Anuradha Sarma Puzari loves the rolling meadows of West Khasi Hills, the quietude of Nongkhnum river island and the limitless natural abundance that straddles the borders in Dawki. The novelist, short-story writer, essayist and veteran journalist keenly watches lives evolve and end within the natural boundary and loves to experience the “sense of humanity” that prevails everywhere. So, a Lily can fall in love with a Riyaz in her short story No Man’s Land, but their emotions can never be unfettered from concertinas which define the political boundaries.
No Man’s Land was first published in Assamese in 2008. The short story was recently translated in English by Aruni Kashyap for a well-known national news portal.
“Politics and religion impede people from thinking beyond border, beyond religion, class and possessiveness for land.

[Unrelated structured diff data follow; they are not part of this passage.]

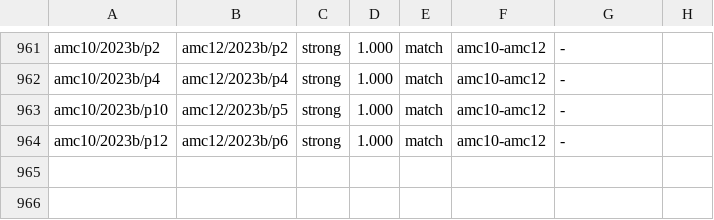
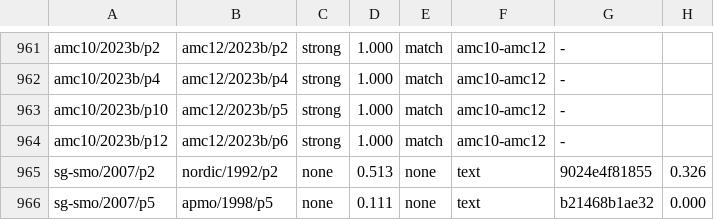
Before and after one commit to tamnd/olymmath, a TSV file: registers/merges.tsv, drawn as a sheet; only a part is shown, gaps mark what is left out.

```diff
--- a/registers/merges.tsv
+++ b/registers/merges.tsv
@@ -964 +964,3 @@ amc10/2023b/p10	amc12/2023b/p5	strong	1.000	match	amc10-amc12	-
 amc10/2023b/p12	amc12/2023b/p6	strong	1.000	match	amc10-amc12	-
+sg-smo/2007/p2	nordic/1992/p2	none	0.513	none	text	9024e4f81855	0.326
+sg-smo/2007/p5	apmo/1998/p5	none	0.111	none	text	b21468b1ae32	0.000
```
Also changed, not shown: registers/aliases.tsv, registers/redirects.tsv, 33 other files.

We are becoming slaves of casteism, religion and border day by day. We cannot love people beyond border, cannot stay independently as per our choice. ‘No-Man’s Land’ is the only small portion of the world that cannot be occupied or controlled. You can feel the real freedom here,” Puzari tells Sunday Chimes in an interview.

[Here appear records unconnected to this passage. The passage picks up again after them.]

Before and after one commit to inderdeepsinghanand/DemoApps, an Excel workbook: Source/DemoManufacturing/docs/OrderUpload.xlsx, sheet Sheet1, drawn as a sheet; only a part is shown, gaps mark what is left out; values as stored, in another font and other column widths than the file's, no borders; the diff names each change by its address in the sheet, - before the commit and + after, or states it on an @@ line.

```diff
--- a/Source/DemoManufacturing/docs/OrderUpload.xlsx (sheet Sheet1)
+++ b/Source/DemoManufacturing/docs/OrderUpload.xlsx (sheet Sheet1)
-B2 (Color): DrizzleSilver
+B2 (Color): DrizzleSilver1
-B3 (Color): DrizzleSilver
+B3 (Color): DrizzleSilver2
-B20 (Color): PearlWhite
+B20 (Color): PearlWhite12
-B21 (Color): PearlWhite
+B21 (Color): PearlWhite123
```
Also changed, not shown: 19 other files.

Born in Jorhat, the 58-year-old author grew up in the tea gardens of Assam. The seclusion and serenity helped her concentrate on books, painting and classical music. Besides Assam, she has deep connections with Kolkata and Meghalaya. The latter, however, mesmerises her the most.
Puzari would often visit Meghalaya and traverse the rural areas when her husband was posted in the northeastern state as a water resource engineer. It was not just the place that attracted her but the people too. “My husband… worked on the rivers of Meghalaya for a long time. While working on the Umngot, they had a temporary establishment in Dawki and I used to stay with him sometimes. It was during 2004-07,” she says about the backdrop of the short story.

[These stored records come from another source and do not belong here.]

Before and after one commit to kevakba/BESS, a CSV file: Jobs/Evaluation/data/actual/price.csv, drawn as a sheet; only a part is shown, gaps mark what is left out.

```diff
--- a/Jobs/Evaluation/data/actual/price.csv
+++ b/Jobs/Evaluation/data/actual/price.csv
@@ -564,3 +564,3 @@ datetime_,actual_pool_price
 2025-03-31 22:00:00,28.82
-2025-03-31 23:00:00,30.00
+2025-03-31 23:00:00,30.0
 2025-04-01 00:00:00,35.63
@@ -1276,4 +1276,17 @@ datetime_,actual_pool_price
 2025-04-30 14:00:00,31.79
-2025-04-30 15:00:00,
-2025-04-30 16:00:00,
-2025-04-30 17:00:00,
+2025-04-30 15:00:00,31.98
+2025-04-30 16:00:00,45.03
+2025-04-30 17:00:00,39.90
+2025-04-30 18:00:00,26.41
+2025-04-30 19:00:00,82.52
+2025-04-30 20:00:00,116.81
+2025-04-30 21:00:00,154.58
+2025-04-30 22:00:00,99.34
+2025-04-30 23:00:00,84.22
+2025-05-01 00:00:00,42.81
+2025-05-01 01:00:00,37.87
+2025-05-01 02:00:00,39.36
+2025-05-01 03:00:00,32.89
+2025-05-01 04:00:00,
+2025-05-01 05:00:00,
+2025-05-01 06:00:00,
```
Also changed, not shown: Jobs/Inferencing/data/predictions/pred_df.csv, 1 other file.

No-Man’s Land is about a cross-border football match, the camaraderie that sports can create and love that defies man-made borders.
“I loved to roam around during my stay in Dawki and interacted with the local people and made friends too with a cross-section of people there. The characters of my story automatically came from their lives. I have heard about some local love stories straddling the borders. As per my realisation, they are simple human beings, not aware of India-Bangladesh political border issues and struggling to earn a livelihood. Getting a little bit of love and care from somebody was like a bonus for them. My story is based on the above realisation,” she says about her experience and what birthed No-Man’s Land.
Puzari, who is the editor of Assamese weekly newspaper Sadin and literary magazine Satsori, says though she missed the particular football match, she got to know about the events revolving the game when she visited the place a few days later.
“I was amazed at the pre- and post-match happenings, which were the talk of the tiny township for a couple of weeks,” says Puzari, who inherited the love for football from her father. She was a state-level badminton player during her school days.
As the author watches life in the border town, she also realises the “nothingness” of the no-man’s land. The strip of land belongs to all and none and it defines nothing — neither love nor hatred, rejection or acceptance or war and peace. It is where one stands and watches the Umngot, flowing from one country to the other, and nature cocking a defiant snook at the imbecility of humanity.
“There is a fenced border between Dawki and Bangladesh and the river Umngot flows from India to Bangladesh through Dawki. I felt that you can control cross-border activities, but not the flowing river, not the flying birds which require no passport and visas to move; even the trees and creepers of India leaning towards Bangladesh embarrass the trees on the other side. There may be a ‘No-Man’s Land’ for humans but it is not a mental barrier. A friendly football match between India-Bangladesh security forces with symbol of brotherhood is the best example of good gesture across the border. But are they real friends? The inner line of the story showed the reality. When a lover from Bangladesh stayed back on Indian soil without permission, the concept of friendly football match does not work, so no-man’s land is a symbol of nothingness. As a creative person, I always feel for a borderless world. People should be allowed to work anywhere for livelihood. Feelings of nothingness cannot connect to any country politically,” elaborates Puzari.
On the illegal trade on stones and coal that goes on along the border, the author feels it is the livelihood of many and “I do not have any comment on that but no trade should destroy nature and human mind”.
“I found Dawki a tiny place with pulse of life amidst natural colourful ambience and rhythm of lives of the mixed population of the place… The life and livelihood of the people I came across is the main inspiration behind my writings,” she describes the place and the people.
Besides Dawki, Nongkhnum river island has also featured in Puzari’s works (a short story about a poor Khasi lady who loves her tiny village more than anything) and she is planning to write a novel about riverside sand and stone quarry workers across the border in Dawki.
The short story ends with a sense of nothingness that transcends borders and lives and yet commingles with the daily drudgery of material existence.